While the genetically modified organoids enhanced HuNoV replication by up to 30-fold in comparison to unmodified organoids we found that this varied between organoid lines examined (not shown). Surprisingly, we found that the process of differentiation, resulted in a significant increase in the basal levels of a number of ISGs (data not shown).
Therefore the reason for variation in the enhancement is unknown but it may relate to the ability of any given organoid line to respond effectively and produce a rapid and effective innate response. The ability to readily generate gene edited human intestinal organoids while possible, is still very much in its infancy (89), therefore the ability to overexpress viral innate immune antagonists provides a more rapid way of generating intestinal organoids with specific defects in innate immune pathways.

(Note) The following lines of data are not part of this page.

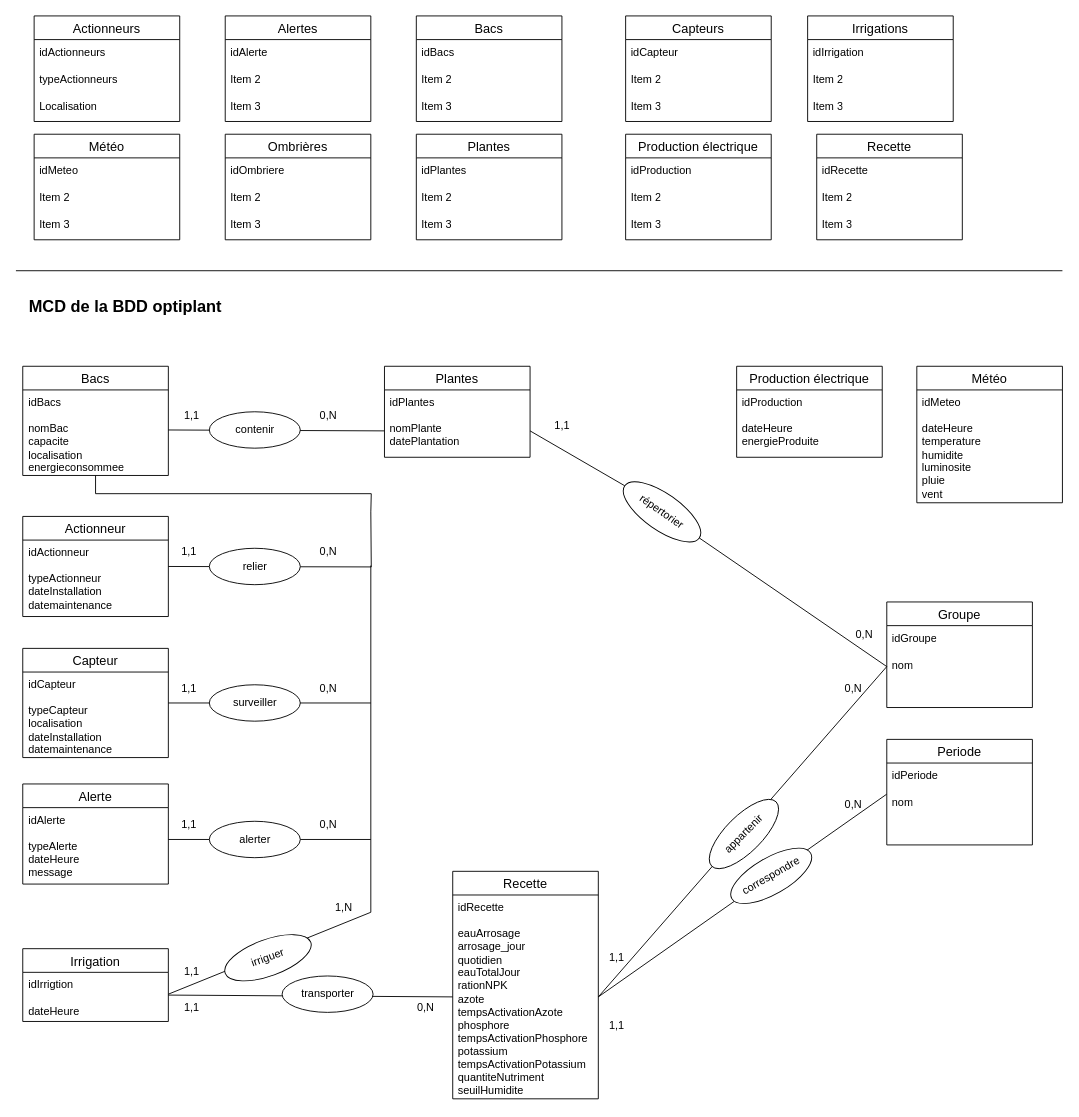
The draw.io diagram MCD.drawio in SAE601/BDD, before the edit. Source tidied: cells renumbered, new cells numbered last; positions are measured from the earlier drawing's top-left corner, leaving out a move shared by most shapes. Both pictures are drawn from the tidied source at 91%, with x=0, y=0 at pixel (15, 15).
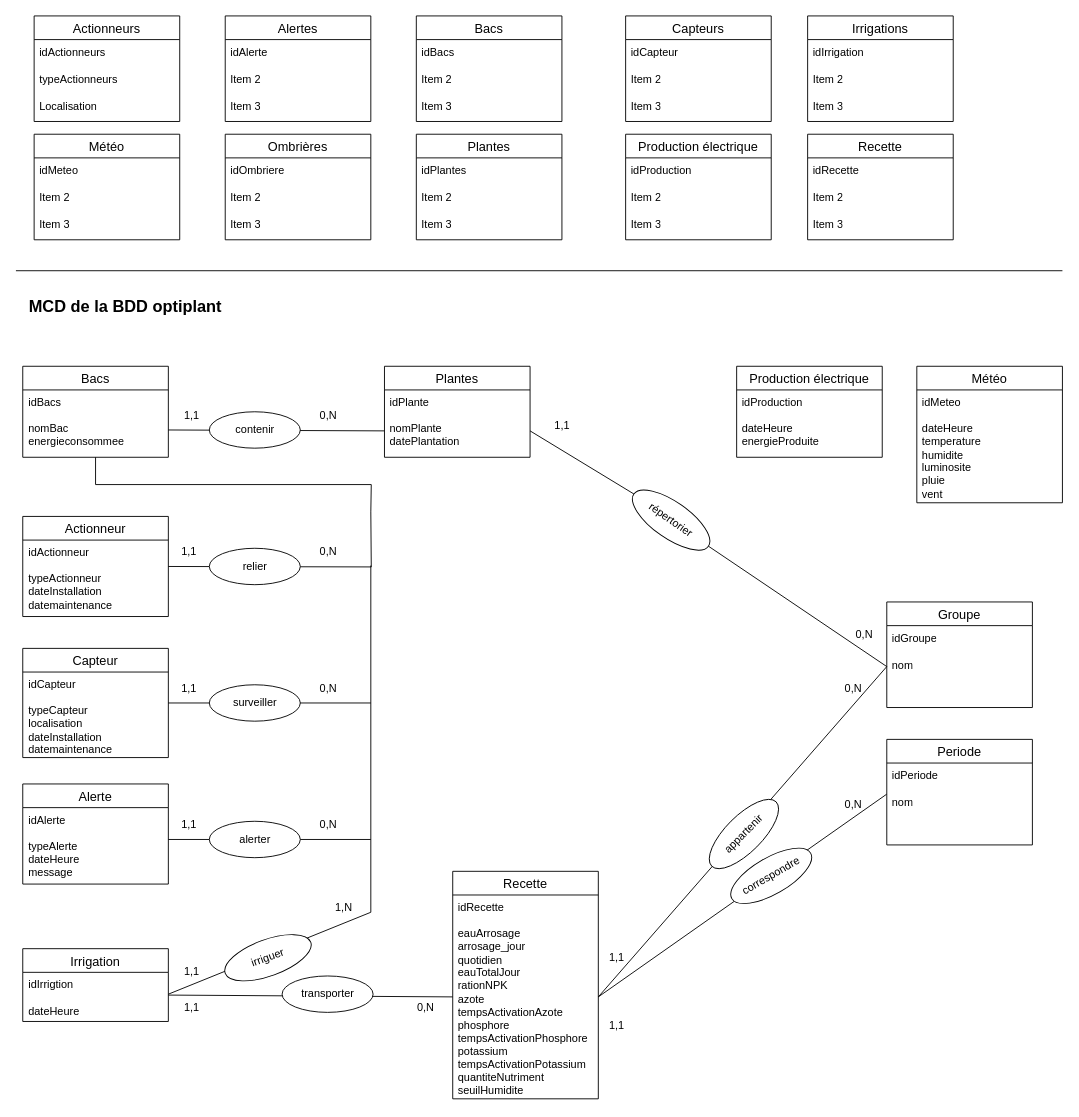
Above is the later version.

The change refers to these unchanged cells:
```xml
<mxCell id="45" value="Plantes" style="swimlane;fontStyle=0;horizontal=1;startSize=26;align=center;fontSize=14;" parent="1" vertex="1">
  <mxGeometry x="405" y="385" width="160" height="100" as="geometry" />
</mxCell>
```

The edit, as a diff of the source:
```diff
@@
     <mxCell id="38" value="Recette" style="swimlane;fontStyle=0;horizontal=1;startSize=26;align=center;fontSize=14;" parent="1" vertex="1">
-      <mxGeometry x="880" y="130" width="160" height="116" as="geometry" />
+      <mxGeometry x="870" y="130" width="160" height="116" as="geometry" />
     </mxCell>
@@
     <mxCell id="43" value="Bacs" style="swimlane;fontStyle=0;horizontal=1;startSize=26;align=center;fontSize=14;" parent="1" vertex="1">
-      <mxGeometry x="7.5" y="385" width="160" height="120" as="geometry" />
+      <mxGeometry x="7.5" y="385" width="160" height="100" as="geometry" />
     </mxCell>
-    <mxCell id="44" value="&lt;div&gt;idBacs&lt;/div&gt;&lt;div&gt;&lt;br&gt;&lt;/div&gt;&lt;div&gt;nomBac&lt;/div&gt;&lt;div&gt;capacite&lt;/div&gt;&lt;div&gt;localisation&lt;/div&gt;&lt;div&gt;energieconsommee&lt;/div&gt;&lt;div&gt;&lt;br&gt;&lt;/div&gt;" style="text;strokeColor=none;fillColor=none;spacingLeft=4;spacingRight=4;overflow=hidden;fontSize=12;whiteSpace=wrap;html=1;" parent="43" vertex="1">
-      <mxGeometry y="26" width="160" height="94" as="geometry" />
+    <mxCell id="44" value="&lt;div&gt;idBacs&lt;/div&gt;&lt;div&gt;&lt;br&gt;&lt;/div&gt;&lt;div&gt;nomBac&lt;/div&gt;&lt;div&gt;energieconsommee&lt;/div&gt;&lt;div&gt;&lt;br&gt;&lt;/div&gt;" style="text;strokeColor=none;fillColor=none;spacingLeft=4;spacingRight=4;overflow=hidden;fontSize=12;whiteSpace=wrap;html=1;" parent="43" vertex="1">
+      <mxGeometry y="26" width="160" height="74" as="geometry" />
     </mxCell>
@@
-    <mxCell id="46" value="&lt;div&gt;idPlantes&lt;/div&gt;&lt;div&gt;&lt;br&gt;&lt;/div&gt;&lt;div&gt;nomPlante&lt;/div&gt;&lt;div&gt;datePlantation&lt;br&gt;&lt;/div&gt;" style="text;strokeColor=none;fillColor=none;spacingLeft=4;spacingRight=4;overflow=hidden;fontSize=12;whiteSpace=wrap;html=1;" parent="45" vertex="1">
+    <mxCell id="46" value="&lt;div&gt;idPlante&lt;/div&gt;&lt;div&gt;&lt;br&gt;&lt;/div&gt;&lt;div&gt;nomPlante&lt;/div&gt;&lt;div&gt;datePlantation&lt;br&gt;&lt;/div&gt;" style="text;strokeColor=none;fillColor=none;spacingLeft=4;spacingRight=4;overflow=hidden;fontSize=12;whiteSpace=wrap;html=1;" parent="45" vertex="1">
       <mxGeometry y="26" width="160" height="74" as="geometry" />
     </mxCell>
@@
     <mxCell id="103" value="répertorier" style="ellipse;whiteSpace=wrap;html=1;align=center;rotation=35;" parent="1" vertex="1">
-      <mxGeometry x="660" y="525" width="100" height="40" as="geometry" />
+      <mxGeometry x="670" y="534" width="100" height="40" as="geometry" />
     </mxCell>
```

However, the simple inclusion of TPL or Rux appears to phenocopy the effect of overexpression of either NPro or V protein and can be readily applied to any organoid line. This low cost modification to culture conditions enhances the utility of the experimental system by improving the robustness of the replication.
The use of pharmacological inhibitors for the stimulation of viral infection has been described in many instances in immortalised cell lines (49, 56, 90), and more recently for viral infection of intestinal organoids (91). The mechanism of action of Rux is well defined as it specifically targets the JAK kinases (46).

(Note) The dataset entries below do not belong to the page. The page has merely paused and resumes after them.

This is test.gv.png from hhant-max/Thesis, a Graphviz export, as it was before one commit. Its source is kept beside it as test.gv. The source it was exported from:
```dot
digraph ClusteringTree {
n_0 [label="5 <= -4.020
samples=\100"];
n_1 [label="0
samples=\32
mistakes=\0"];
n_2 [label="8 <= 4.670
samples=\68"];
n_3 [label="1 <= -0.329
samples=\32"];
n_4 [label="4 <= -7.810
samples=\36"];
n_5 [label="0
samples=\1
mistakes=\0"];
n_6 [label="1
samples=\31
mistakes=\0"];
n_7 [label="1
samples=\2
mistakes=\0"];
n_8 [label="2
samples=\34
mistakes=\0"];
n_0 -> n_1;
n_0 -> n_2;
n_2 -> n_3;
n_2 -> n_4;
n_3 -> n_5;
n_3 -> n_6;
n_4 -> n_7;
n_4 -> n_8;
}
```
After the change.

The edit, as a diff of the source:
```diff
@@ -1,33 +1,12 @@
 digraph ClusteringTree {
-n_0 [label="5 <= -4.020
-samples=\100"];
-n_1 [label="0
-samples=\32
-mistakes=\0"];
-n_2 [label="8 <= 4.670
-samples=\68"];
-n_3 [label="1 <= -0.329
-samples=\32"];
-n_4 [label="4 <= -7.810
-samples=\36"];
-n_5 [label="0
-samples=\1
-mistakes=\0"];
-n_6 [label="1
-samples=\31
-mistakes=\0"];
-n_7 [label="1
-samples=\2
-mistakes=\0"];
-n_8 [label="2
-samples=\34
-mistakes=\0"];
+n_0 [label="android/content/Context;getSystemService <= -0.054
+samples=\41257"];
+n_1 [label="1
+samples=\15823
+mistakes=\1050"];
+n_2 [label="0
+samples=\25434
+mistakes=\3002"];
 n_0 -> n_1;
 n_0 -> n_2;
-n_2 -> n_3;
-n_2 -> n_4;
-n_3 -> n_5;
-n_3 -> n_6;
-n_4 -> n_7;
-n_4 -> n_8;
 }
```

In contrast, the mechanism of action of TPL is less well defined but recent data suggests a direct mode of action on RNA polymerase II-mediated transcription (55). TPL has previously been shown to stimulate the replication of VSV by the inhibition of the interferon induced transcriptional responses (56). While TPL is not clinically used due to problems with water solubility, a water soluble pro-drug minnelide, has been trialled as an anti-cancer treatment for a number of cancers including pancreatic cancer (92).
Norovirus infection has now been widely accepted as a significant cause of morbidity and mortality in immunocompromised patients (13). In such cases, patients on immunosuppressive therapy following organ or stem cell replacement therapies, or those undergoing treatment for cancer, often suffer from infection lasting months to years (13, 93).
Such infections have significant impact on the overall health of the affected patient, resulting in significant weight loss and a requirement for enhance nutritional support (94). Ruxolitinib, under the trade name Jakavi, is approved for the treatment of a range of diseases including splenomegaly in patients with myelofibrosis and has been shown to be effective in the treatment of chronic or acute (48, 95).
Our data could suggest that the sustained administration of Rux in patients where chronic norovirus has been detected, may exacerbate the disease. We note however that during a study examining the effect of Rux on NK cell function in patients with STAT1 gain of function mutations, a single patient with chronic norovirus infection appeared to clear the infection following Rux treatment (96). The impact of Rux treatment on viral loads, and whether clearance was spontaneous, or due to improved NK cell function was not reported.
In summary, we have demonstrated HuNoV replication in IECs is restricted by the interferon response and that modulation of this response through either the genetic manipulation of intestinal organoids or the inclusion of pharmacological inhibitors, enhances HuNoV replication. Overall this work provides new insights into the cellular pathways and processes that control the replication of HuNoV, and provides improved conditions for the culture of HuNoV, enhancing the robustness of the HuNoV organoid culture system.
More information: Kosuke Murakami el al., “Bile acids and ceramide overcome the entry restriction for GII.3 human norovirus replication in human intestinal enteroids,” PNAS (2019). www.pnas.org/cgi/doi/10.1073/pnas.1910138117